I’m a Computer Science graduate with a penchant for algorithms so of course, when one day I left for college and was running short on cash, I sat down to understand where all the time and money goes and how I can optimize the process to put food in my belly as simply and efficiently as possible

The food sourcing problem is based on reducing the effective spend on food, which is directly related to the cost of purchasing the food and the time spent on the same.

Below is an equation for the mathematically inclined

$$effectiveSpend = cost * timeValue$$

Now when ordering online, we massively mitigate the time component, and usually pay a slight premium compared to getting it at the restaurant. This is to compensate for the time and effort of the delivery agent, the food delivery platform and other middle stakeholders.

But sometimes online ordering it’s also much cheaper, many restaurants on these aggregator platforms are actually cloud/ghost kitchens. In this business model, they don’t have any seating area for customers and operate solely towards online customers often sharing cooking resources with multiple brands all under one roof.

So what does it all mean? Is ordering online cheaper? Let’s break this down in the next section.


Online Food Ordering is right for you if you’re living alone or are students, bachelors, etc. Let’s see from an example,
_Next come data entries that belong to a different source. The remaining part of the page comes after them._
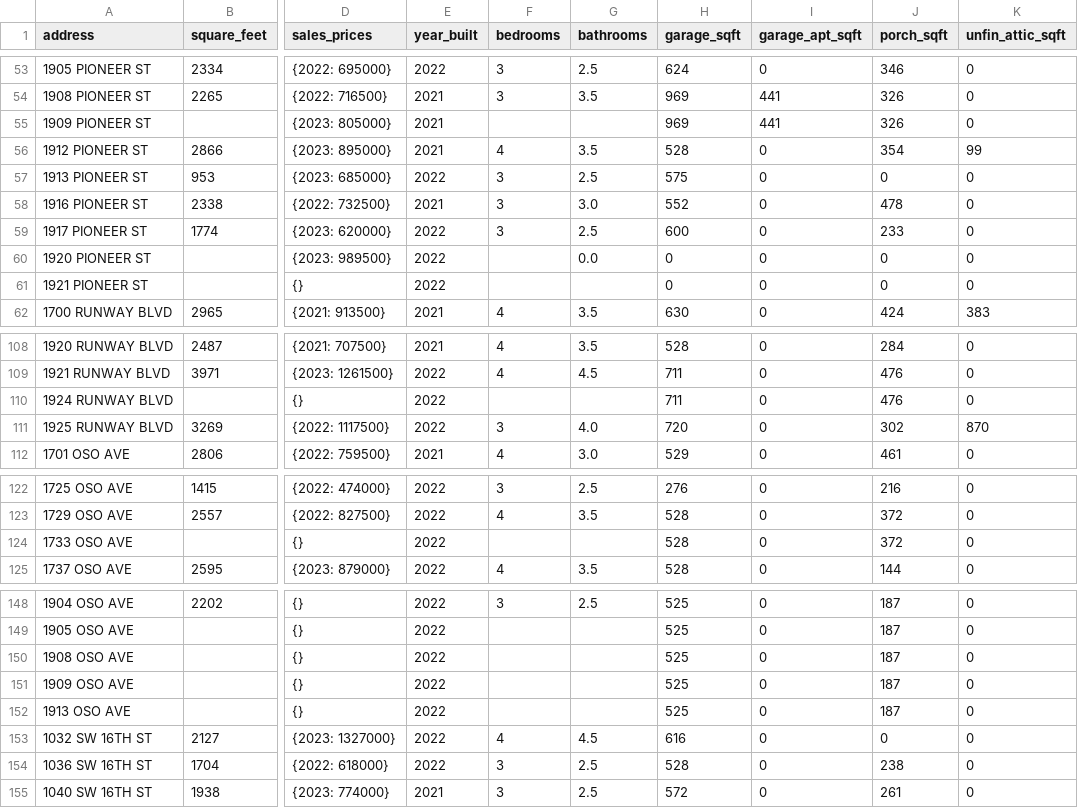
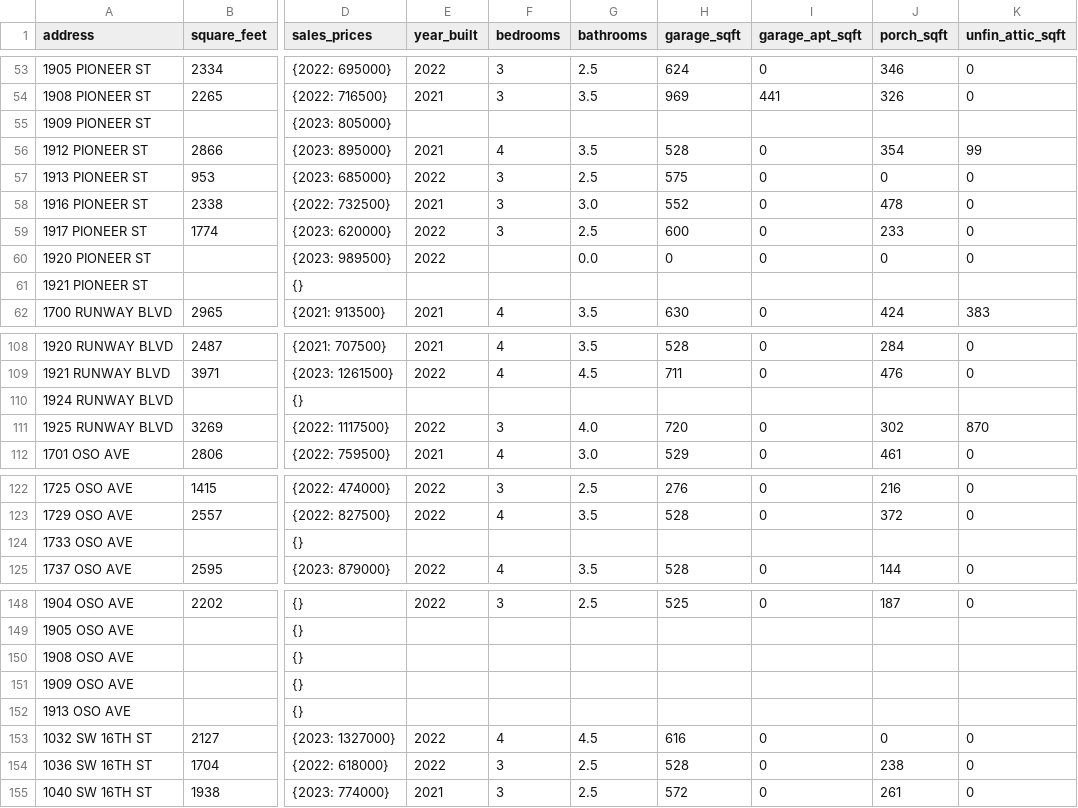
Before and after one commit to jason-christopher/Wheeler_Home_Values, a CSV file: output.csv, drawn as a sheet; only a part is shown, gaps mark what is left out; the diff covers the shown part only; the diff names each change by its address in the sheet, - before the commit and + after, or states it on an @@ line.

```diff
--- a/output.csv
+++ b/output.csv
-E55 (year_built): 2021
+E55 (year_built): (empty)
-H55 (garage_sqft): 969
+H55 (garage_sqft): (empty)
-I55 (garage_apt_sqft): 441
+I55 (garage_apt_sqft): (empty)
-J55 (porch_sqft): 326
+J55 (porch_sqft): (empty)
-K55 (unfin_attic_sqft): 0
+K55 (unfin_attic_sqft): (empty)
-E61 (year_built): 2022
+E61 (year_built): (empty)
-H61 (garage_sqft): 0
+H61 (garage_sqft): (empty)
-I61 (garage_apt_sqft): 0
+I61 (garage_apt_sqft): (empty)
-J61 (porch_sqft): 0
+J61 (porch_sqft): (empty)
-K61 (unfin_attic_sqft): 0
+K61 (unfin_attic_sqft): (empty)
-E110 (year_built): 2022
+E110 (year_built): (empty)
-H110 (garage_sqft): 711
+H110 (garage_sqft): (empty)
-I110 (garage_apt_sqft): 0
+I110 (garage_apt_sqft): (empty)
-J110 (porch_sqft): 476
+J110 (porch_sqft): (empty)
-K110 (unfin_attic_sqft): 0
+K110 (unfin_attic_sqft): (empty)
-E124 (year_built): 2022
+E124 (year_built): (empty)
-H124 (garage_sqft): 528
+H124 (garage_sqft): (empty)
-I124 (garage_apt_sqft): 0
+I124 (garage_apt_sqft): (empty)
-J124 (porch_sqft): 372
+J124 (porch_sqft): (empty)
-K124 (unfin_attic_sqft): 0
+K124 (unfin_attic_sqft): (empty)
-E149:E152 (year_built): 2022
+E149:E152 (year_built): (empty)
-H149:H152 (garage_sqft): 525
+H149:H152 (garage_sqft): (empty)
-I149:I152 (garage_apt_sqft): 0
+I149:I152 (garage_apt_sqft): (empty)
-J149:J152 (porch_sqft): 187
+J149:J152 (porch_sqft): (empty)
-K149:K152 (unfin_attic_sqft): 0
+K149:K152 (unfin_attic_sqft): (empty)
```
Also changed, not shown: 4 added rows and 40 edited cells elsewhere in this file, 2 other files.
If you’re living alone and live in Kolkata, your monthly spend on the food is going to include:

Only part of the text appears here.